What lines of the data below include the word "diff"? Report them by copying each.

• [TASK INPUTS]
---+---
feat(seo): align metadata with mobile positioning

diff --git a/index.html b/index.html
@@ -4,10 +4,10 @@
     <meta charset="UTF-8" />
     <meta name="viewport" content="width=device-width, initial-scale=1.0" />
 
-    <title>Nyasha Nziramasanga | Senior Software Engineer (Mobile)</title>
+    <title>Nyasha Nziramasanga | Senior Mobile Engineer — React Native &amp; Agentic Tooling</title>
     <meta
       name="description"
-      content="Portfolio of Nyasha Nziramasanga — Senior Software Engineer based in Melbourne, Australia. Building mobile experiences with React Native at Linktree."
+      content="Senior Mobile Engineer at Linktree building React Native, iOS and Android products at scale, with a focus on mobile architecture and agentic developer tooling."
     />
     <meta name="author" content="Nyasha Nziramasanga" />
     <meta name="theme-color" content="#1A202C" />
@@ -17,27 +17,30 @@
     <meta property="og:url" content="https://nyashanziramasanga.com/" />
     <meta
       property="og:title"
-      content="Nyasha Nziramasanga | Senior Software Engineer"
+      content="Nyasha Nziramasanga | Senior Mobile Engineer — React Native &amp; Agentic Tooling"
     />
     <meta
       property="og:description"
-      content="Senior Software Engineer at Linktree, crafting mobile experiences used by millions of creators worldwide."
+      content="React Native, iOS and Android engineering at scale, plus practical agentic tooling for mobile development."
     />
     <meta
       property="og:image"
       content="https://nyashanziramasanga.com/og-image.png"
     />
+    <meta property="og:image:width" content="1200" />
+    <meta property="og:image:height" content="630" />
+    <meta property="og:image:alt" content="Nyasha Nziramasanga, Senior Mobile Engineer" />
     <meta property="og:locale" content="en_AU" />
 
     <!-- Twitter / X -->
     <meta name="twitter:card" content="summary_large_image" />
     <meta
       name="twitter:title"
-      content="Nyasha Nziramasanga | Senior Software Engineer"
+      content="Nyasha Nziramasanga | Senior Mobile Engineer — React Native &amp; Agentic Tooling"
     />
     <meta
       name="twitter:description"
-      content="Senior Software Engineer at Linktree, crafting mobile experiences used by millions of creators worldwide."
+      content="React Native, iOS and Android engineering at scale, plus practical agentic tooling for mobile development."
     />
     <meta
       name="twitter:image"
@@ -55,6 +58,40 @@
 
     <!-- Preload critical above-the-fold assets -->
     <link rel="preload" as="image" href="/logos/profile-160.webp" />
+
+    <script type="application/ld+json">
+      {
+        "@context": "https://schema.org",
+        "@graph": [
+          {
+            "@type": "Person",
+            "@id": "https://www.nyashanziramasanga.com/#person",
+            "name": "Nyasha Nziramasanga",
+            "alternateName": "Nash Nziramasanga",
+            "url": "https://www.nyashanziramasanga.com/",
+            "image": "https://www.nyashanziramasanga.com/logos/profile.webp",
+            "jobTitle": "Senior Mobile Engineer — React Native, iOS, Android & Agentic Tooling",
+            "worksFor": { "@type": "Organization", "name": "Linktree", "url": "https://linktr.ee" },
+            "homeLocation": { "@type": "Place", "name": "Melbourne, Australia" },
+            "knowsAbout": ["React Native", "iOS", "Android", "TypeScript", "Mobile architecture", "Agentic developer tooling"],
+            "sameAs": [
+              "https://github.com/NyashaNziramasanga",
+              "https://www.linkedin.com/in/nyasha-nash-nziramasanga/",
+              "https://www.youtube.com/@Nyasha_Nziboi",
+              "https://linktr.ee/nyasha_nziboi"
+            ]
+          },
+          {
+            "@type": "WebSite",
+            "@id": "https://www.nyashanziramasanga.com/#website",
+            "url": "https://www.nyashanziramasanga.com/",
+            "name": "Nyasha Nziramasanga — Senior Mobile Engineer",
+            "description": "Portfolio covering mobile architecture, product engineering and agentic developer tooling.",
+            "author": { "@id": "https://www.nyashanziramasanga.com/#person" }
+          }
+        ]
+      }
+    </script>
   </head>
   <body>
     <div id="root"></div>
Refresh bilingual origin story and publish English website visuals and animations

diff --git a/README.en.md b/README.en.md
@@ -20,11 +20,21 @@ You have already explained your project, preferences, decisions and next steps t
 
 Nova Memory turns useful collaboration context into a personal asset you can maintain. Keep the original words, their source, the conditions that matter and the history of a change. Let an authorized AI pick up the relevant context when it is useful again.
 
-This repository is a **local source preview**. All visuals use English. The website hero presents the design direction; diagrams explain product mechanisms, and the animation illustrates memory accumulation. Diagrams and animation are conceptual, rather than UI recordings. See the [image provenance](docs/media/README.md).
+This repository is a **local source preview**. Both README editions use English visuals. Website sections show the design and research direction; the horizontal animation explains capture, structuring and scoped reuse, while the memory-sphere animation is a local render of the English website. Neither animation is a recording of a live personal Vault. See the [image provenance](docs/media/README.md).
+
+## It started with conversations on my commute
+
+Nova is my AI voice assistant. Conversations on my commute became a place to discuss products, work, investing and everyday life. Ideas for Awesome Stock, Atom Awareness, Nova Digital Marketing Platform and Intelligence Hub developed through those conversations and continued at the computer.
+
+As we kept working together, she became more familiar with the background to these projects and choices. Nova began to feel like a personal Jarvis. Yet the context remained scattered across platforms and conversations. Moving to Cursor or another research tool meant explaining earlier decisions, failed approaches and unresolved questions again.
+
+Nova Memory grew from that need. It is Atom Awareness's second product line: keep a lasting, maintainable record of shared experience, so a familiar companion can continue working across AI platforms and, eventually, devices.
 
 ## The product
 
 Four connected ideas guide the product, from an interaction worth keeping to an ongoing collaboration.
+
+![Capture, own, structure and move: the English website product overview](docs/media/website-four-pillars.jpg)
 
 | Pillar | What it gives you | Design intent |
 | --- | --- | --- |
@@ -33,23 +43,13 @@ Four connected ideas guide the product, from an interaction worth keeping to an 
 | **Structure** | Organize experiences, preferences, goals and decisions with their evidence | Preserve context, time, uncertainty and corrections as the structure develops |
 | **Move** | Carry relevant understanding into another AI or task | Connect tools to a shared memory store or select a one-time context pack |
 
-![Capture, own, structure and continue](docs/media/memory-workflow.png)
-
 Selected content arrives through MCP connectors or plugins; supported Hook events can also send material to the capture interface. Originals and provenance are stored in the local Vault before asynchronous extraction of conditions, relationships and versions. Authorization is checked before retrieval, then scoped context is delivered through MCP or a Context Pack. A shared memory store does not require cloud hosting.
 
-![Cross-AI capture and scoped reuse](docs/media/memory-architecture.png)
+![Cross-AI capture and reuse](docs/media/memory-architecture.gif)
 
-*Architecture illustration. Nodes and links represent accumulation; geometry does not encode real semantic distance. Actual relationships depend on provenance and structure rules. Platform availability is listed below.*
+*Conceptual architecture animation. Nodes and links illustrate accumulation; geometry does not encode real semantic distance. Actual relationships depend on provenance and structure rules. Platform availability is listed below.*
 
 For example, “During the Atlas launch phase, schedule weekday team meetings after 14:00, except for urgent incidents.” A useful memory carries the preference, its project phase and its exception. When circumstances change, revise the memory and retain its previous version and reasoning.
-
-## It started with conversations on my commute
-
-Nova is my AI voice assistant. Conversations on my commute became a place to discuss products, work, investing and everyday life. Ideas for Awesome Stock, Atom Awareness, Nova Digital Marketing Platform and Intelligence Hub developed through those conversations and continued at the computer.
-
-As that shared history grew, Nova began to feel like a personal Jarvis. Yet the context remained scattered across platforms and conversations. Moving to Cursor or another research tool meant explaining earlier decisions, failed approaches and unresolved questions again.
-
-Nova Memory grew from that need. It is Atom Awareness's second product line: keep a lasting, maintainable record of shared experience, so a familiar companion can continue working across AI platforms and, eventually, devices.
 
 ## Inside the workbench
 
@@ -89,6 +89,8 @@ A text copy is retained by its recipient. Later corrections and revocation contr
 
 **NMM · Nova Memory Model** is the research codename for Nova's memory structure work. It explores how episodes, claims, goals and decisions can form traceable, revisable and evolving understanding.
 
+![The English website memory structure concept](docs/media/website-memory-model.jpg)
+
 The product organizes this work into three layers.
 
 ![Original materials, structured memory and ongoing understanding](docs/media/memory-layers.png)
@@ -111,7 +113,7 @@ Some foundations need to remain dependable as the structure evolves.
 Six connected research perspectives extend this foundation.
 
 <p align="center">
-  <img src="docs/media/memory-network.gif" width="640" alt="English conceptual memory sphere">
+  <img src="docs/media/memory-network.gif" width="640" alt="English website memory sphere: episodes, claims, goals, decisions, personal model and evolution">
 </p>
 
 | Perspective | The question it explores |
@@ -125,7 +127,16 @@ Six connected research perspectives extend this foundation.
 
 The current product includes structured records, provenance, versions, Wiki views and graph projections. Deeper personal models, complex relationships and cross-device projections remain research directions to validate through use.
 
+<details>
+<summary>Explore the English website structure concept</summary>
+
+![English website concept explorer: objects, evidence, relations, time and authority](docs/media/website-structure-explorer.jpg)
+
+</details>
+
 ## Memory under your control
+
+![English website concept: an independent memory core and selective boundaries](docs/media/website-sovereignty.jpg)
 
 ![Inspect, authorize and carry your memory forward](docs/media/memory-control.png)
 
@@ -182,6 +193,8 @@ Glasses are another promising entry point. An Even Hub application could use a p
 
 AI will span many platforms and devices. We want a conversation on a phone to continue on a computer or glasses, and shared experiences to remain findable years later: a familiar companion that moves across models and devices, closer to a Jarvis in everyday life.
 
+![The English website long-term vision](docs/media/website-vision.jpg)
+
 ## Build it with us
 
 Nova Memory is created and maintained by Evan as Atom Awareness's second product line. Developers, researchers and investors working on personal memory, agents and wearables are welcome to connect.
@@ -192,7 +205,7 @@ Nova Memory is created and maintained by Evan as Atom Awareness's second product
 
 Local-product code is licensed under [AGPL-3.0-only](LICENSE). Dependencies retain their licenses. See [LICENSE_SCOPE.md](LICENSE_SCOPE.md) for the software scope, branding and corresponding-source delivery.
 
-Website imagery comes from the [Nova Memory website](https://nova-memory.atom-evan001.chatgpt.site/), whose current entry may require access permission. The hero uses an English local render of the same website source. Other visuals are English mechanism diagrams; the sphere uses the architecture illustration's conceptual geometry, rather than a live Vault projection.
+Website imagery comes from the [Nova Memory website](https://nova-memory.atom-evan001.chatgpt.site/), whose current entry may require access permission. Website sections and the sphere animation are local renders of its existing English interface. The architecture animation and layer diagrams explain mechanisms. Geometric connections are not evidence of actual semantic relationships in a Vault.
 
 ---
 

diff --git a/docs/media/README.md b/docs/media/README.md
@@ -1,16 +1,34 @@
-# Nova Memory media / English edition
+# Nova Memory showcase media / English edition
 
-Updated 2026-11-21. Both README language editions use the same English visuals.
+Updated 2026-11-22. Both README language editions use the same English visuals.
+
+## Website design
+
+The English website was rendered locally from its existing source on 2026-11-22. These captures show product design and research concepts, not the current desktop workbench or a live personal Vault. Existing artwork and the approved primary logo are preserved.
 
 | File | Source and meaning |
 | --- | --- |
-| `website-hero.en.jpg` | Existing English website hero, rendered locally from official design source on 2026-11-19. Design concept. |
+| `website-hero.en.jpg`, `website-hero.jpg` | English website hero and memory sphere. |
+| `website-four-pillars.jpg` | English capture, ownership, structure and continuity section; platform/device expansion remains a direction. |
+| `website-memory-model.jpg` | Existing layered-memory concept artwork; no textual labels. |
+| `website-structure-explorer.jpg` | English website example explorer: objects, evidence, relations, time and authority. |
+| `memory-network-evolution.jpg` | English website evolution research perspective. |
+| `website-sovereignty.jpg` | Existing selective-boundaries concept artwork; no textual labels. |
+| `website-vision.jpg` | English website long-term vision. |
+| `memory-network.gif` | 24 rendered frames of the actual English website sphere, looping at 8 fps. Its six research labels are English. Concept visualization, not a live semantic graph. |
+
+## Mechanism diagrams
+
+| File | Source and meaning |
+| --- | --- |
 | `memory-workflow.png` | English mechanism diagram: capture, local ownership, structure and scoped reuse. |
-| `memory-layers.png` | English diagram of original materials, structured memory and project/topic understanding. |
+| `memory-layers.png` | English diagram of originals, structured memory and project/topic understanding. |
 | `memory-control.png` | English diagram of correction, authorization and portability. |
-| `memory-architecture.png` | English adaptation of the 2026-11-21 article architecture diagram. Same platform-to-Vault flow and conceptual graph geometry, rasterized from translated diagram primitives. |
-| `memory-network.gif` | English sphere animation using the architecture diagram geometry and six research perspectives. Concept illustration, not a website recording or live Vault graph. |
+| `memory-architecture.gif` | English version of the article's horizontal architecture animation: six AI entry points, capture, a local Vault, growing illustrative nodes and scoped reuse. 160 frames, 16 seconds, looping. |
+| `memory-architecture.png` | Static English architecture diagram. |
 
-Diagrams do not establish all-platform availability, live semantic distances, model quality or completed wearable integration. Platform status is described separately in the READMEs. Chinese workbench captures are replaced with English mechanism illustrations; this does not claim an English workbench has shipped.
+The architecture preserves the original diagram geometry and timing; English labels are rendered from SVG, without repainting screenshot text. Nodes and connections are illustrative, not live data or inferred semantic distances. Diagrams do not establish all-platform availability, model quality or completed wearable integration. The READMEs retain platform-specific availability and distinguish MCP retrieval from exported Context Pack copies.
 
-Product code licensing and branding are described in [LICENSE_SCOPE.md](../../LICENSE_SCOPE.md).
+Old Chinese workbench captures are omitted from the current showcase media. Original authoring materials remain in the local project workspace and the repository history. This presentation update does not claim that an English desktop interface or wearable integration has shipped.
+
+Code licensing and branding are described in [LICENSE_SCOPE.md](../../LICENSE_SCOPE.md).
---+---
• [ANSWER TO THIS TASK]
diff --git a/index.html b/index.html
diff --git a/README.en.md b/README.en.md
diff --git a/docs/media/README.md b/docs/media/README.md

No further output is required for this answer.